  3. "SpaceX Launches Private Capsule on Historic Trip to Space Station". 22 May 2012. 
  4. Invalid <ref> tag; no text was provided for refs named Accomplished
  5. "Falcon 9 undergoes pad rehearsal for October launch". Spaceflight Now. 31 August 2012. Retrieved 12 September 2012. 
  6. "Worldwide Launch Schedule". Spaceflight Now. 7 September 2012. Retrieved 12 September 2012. 
  7. "Private Spacecraft to Launch Space Station Cargo On Oct. 7". LiveScience. 25 September 2012. 
  8. Invalid <ref> tag; no text was provided for refs named InOrbitOctober2012
  9. "Falcon 9 Drops Orbcomm Satellite in Wrong Orbit". Aviation Week. 8 October 2012. Retrieved 9 October 2012. 
  10. "SpaceX capsule returns with safe landing in Pacific". BBC. 28 October 2012. Retrieved 23 December 2012. 
  11. a b c "Dragon Spacecraft Glitch Was 'Frightening,' SpaceX Chief Elon Musk Says". 1 March 2013. Retrieved 2 March 2013. 
  12. "Dragon Mission Report". Spaceflight Now. Retrieved 15 November 2012. 
  13. Invalid <ref> tag; no text was provided for refs named nsf20121019
  14. "NASA says SpaceX Dragon is safe to dock with the International Space Station on Sunday". The Verge. 2 March 2013. Retrieved 2 March 2013. 
  15. "SpaceX hits snag; Dragon capsule won't dock with space station on schedule". WKMG TV. 1 March 2013. Retrieved 1 March 2013. 
  16. "SpaceX Dragon cargo ship splashes into Pacific". Boston Globe. 26 March 2013. Retrieved 28 March 2013. 
  17. "Range Realigns – SpaceX CRS-3 mission targets April 14". 4 April 2014. Retrieved 4 April 2014. 
  18. "CRS-3 Update". 
  19. Invalid <ref> tag; no text was provided for refs named tss20140321a
  20. "[SpaceX Launch of SpaceX's Dragon CRS-3 Spacecraft on Falcon 9v1.1 Rocket"]. 18 April 2014. Retrieved 18 April 2014. 
  21. a b "Spaceflight Now Tracking Station". Retrieved 8 August 2014. 

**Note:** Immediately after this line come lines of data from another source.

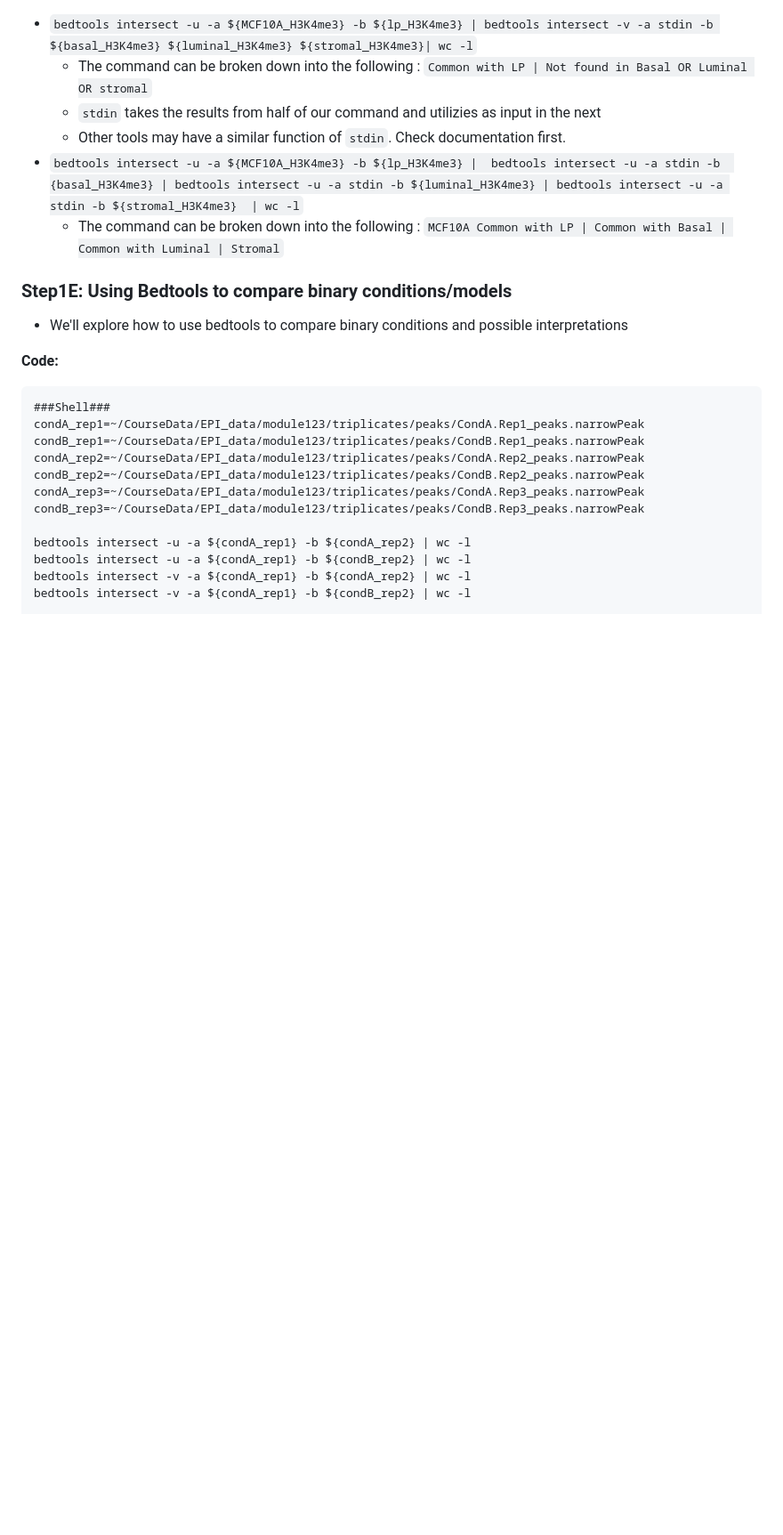
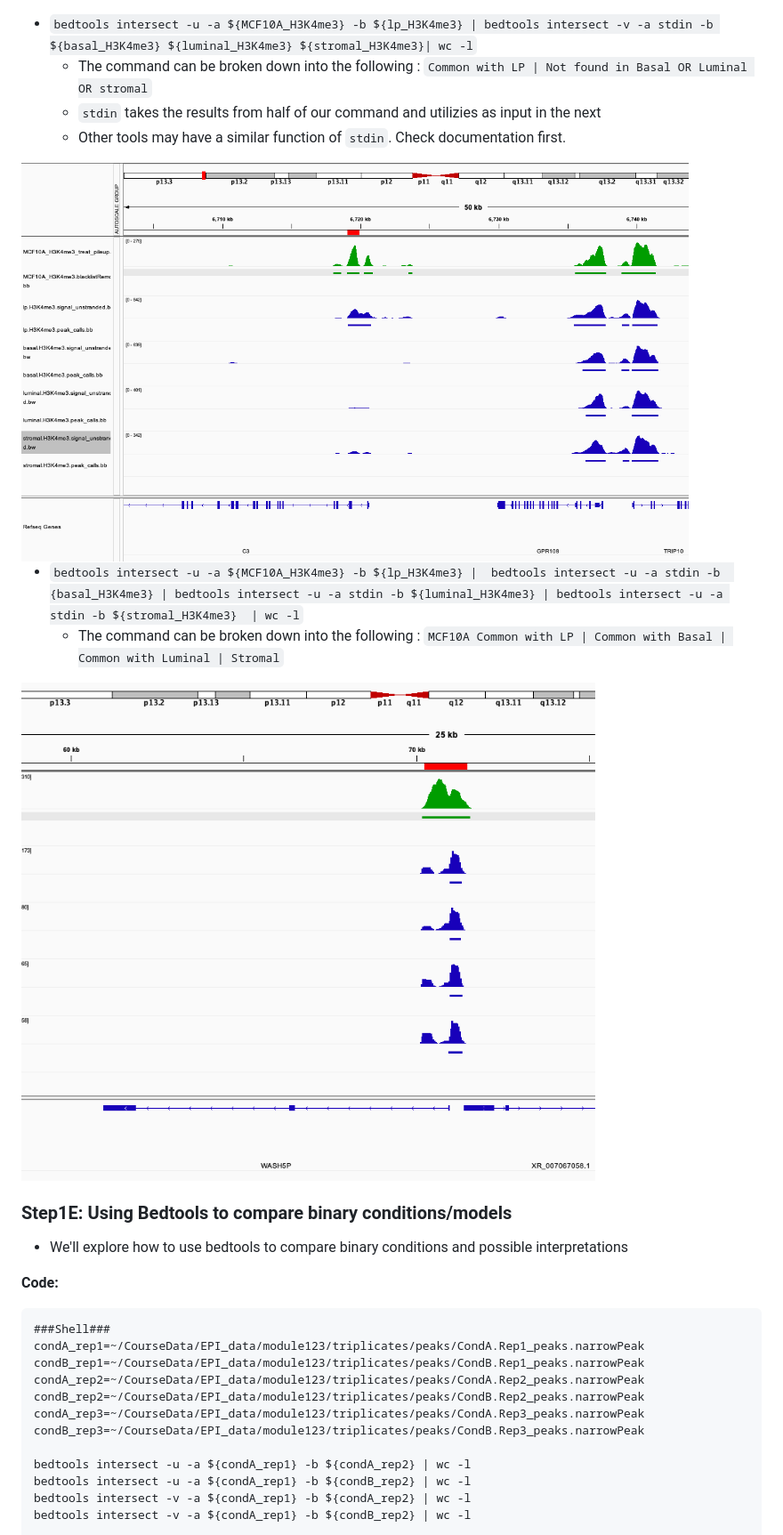
Before and after one commit to bioinformaticsdotca/EPI_2023, a Markdown page: module3.md, the part around one of its changes. Shown at 89% size. GitHub-like rendering; blank space fills up the shorter version.

```diff
--- a/module3.md
+++ b/module3.md
@@ -137,8 +137,12 @@ bedtools intersect -u -a stdin -b ${stromal_H3K4me3} | wc -l
   -  The command can be broken down into the following : `Common with LP | Not found in Basal OR Luminal OR stromal`
   - `stdin` takes the results from half of our command and utilizies as input in the next
   - Other tools may have a similar function of `stdin`. Check documentation first.
+<img src="https://github.com/bioinformaticsdotca/EPI_2023/blob/module123/module123_images/MCF10A_pLP_mBLS.png?raw=true" alt="Region" width="750" />
+
 - `bedtools intersect -u -a ${MCF10A_H3K4me3} -b ${lp_H3K4me3} |  bedtools intersect -u -a stdin -b  {basal_H3K4me3} | bedtools intersect -u -a stdin -b ${luminal_H3K4me3} | bedtools intersect -u -a stdin -b ${stromal_H3K4me3}  | wc -l`
   - The command can be broken down into the following : `MCF10A Common with LP | Common with Basal | Common with Luminal | Stromal`
+<img src="https://github.com/bioinformaticsdotca/EPI_2023/blob/module123/module123_images/MCF10A_pLPMBLS.png?raw=true" alt="Region" width="750" />
+
 
 ### Step1E: Using Bedtools to compare binary conditions/models
 - We'll explore how to use bedtools to compare binary conditions and possible interpretations
```
Also changed, not shown: other parts of module3.md (+4 -0 lines).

  22. "SpaceX Dragon Flying Mice in Space & More for NASA". 18 September 2014. Retrieved 18 October 2014. 
  23. "Space X Dragon capsule returns to Earth - CRS-4 Mission ends with a splash!". 
  24. "LAUNCH OF SPACEX’S CRS-5 MISSION SLIPS TO DEC. 16, IMAGES OF LANDING ‘BARGE’ EMERGE". Spaceflight Insider. Retrieved 22 November 2014. 
  25. a b "SpaceX Prepares for Crucial Crew Dragon Capsule Pad Abort Test". Retrieved 8 February 2015. 
  26. Invalid <ref> tag; no text was provided for refs named CCiCap20120724
  27. a b c d "Spaceflight Now Launch Schedule". Retrieved 5 February 2015. 
  28. Lindsey, Clark (16 January 2013). "NASA and Bigelow release details of expandable module for ISS". NewSpace Watch. Retrieved 24 January 2013. 
  29. a b c d e Invalid <ref> tag; no text was provided for refs named sxManifest20141120
  30. SpaceX Dragon Overview: Crew SpaceX website. Published 2014. Retrieved 14 December 2014